Last Corrected0000-00-00
Newspaper TitleWestern Mail (Perth, WA : 1885 - 1954)

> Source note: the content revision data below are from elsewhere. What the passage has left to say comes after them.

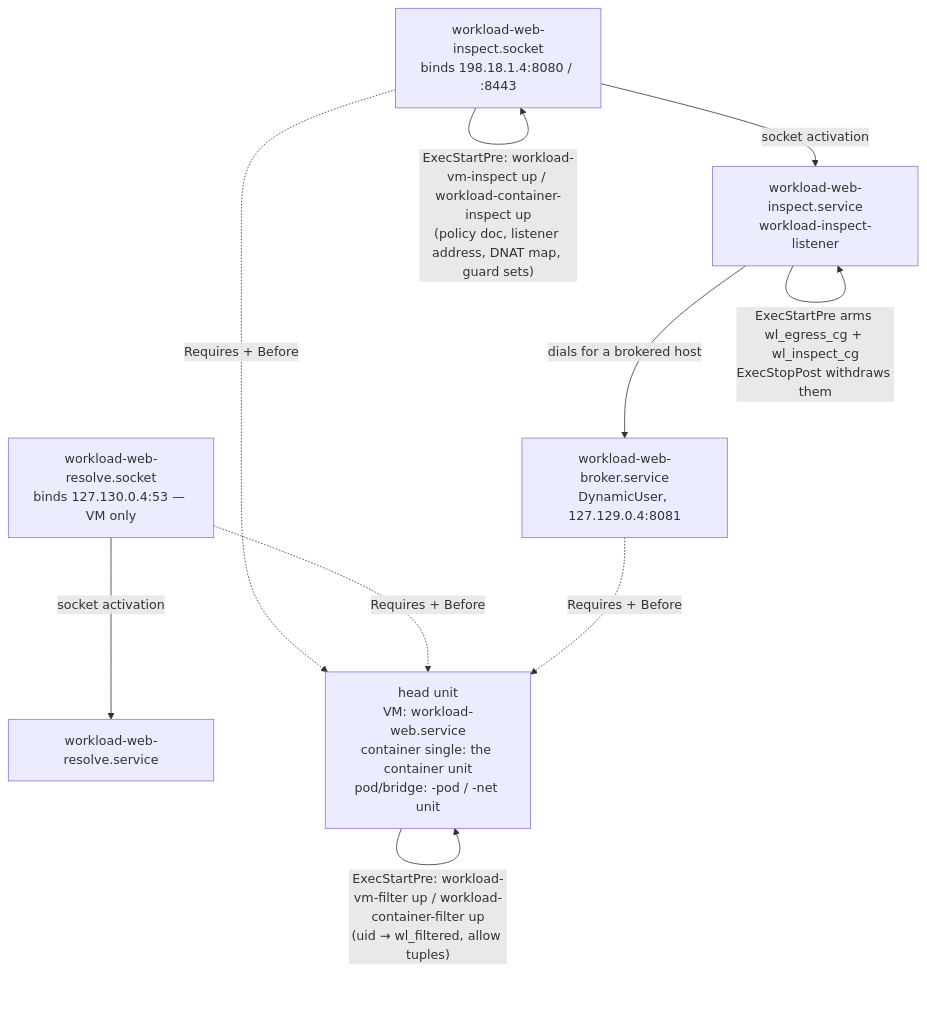
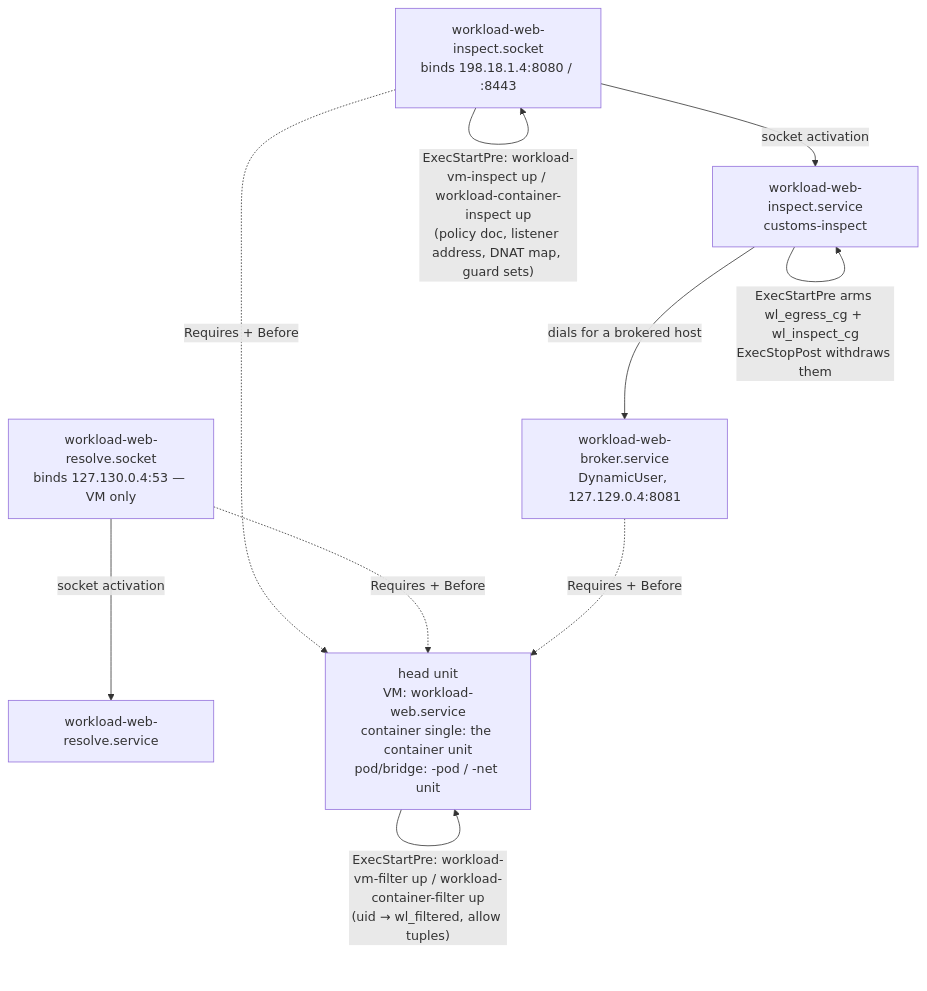
The third of 7 diagrams in docs/egress-and-broker-architecture.md (BenSmith/workloadctl), drawn with Mermaid before and after one commit. The commit also changed other lines of this file and 12 other files, not shown here.

````diff
--- a/docs/egress-and-broker-architecture.md
+++ b/docs/egress-and-broker-architecture.md
@@ -101,20 +101,20 @@
 ```mermaid
 flowchart TD
   IS["workload-web-inspect.socket<br/>binds 198.18.1.4:8080 / :8443"]
   RS["workload-web-resolve.socket<br/>binds 127.130.0.4:53 — VM only"]
-  ISVC["workload-web-inspect.service<br/>workload-inspect-listener"]
+  ISVC["workload-web-inspect.service<br/>customs-inspect"]
   RSVC["workload-web-resolve.service"]
   BR["workload-web-broker.service<br/>DynamicUser, 127.129.0.4:8081"]
   HEAD["head unit<br/>VM: workload-web.service<br/>container single: the container unit<br/>pod/bridge: -pod / -net unit"]
 
   IS -- "ExecStartPre: workload-vm-inspect up / workload-container-inspect up<br/>(policy doc, listener address, DNAT map, guard sets)" --> IS
   HEAD -- "ExecStartPre: workload-vm-filter up / workload-container-filter up<br/>(uid → wl_filtered, allow tuples)" --> HEAD
 
   IS -.->|Requires + Before| HEAD
   RS -.->|Requires + Before| HEAD
   BR -.->|Requires + Before| HEAD
   IS -->|socket activation| ISVC
   RS -->|socket activation| RSVC
   ISVC -- "ExecStartPre arms wl_egress_cg + wl_inspect_cg<br/>ExecStopPost withdraws them" --> ISVC
   ISVC -->|dials for a brokered host| BR
 ```
````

Trove TitleA Day at a Boarding School, or a Midnight Feast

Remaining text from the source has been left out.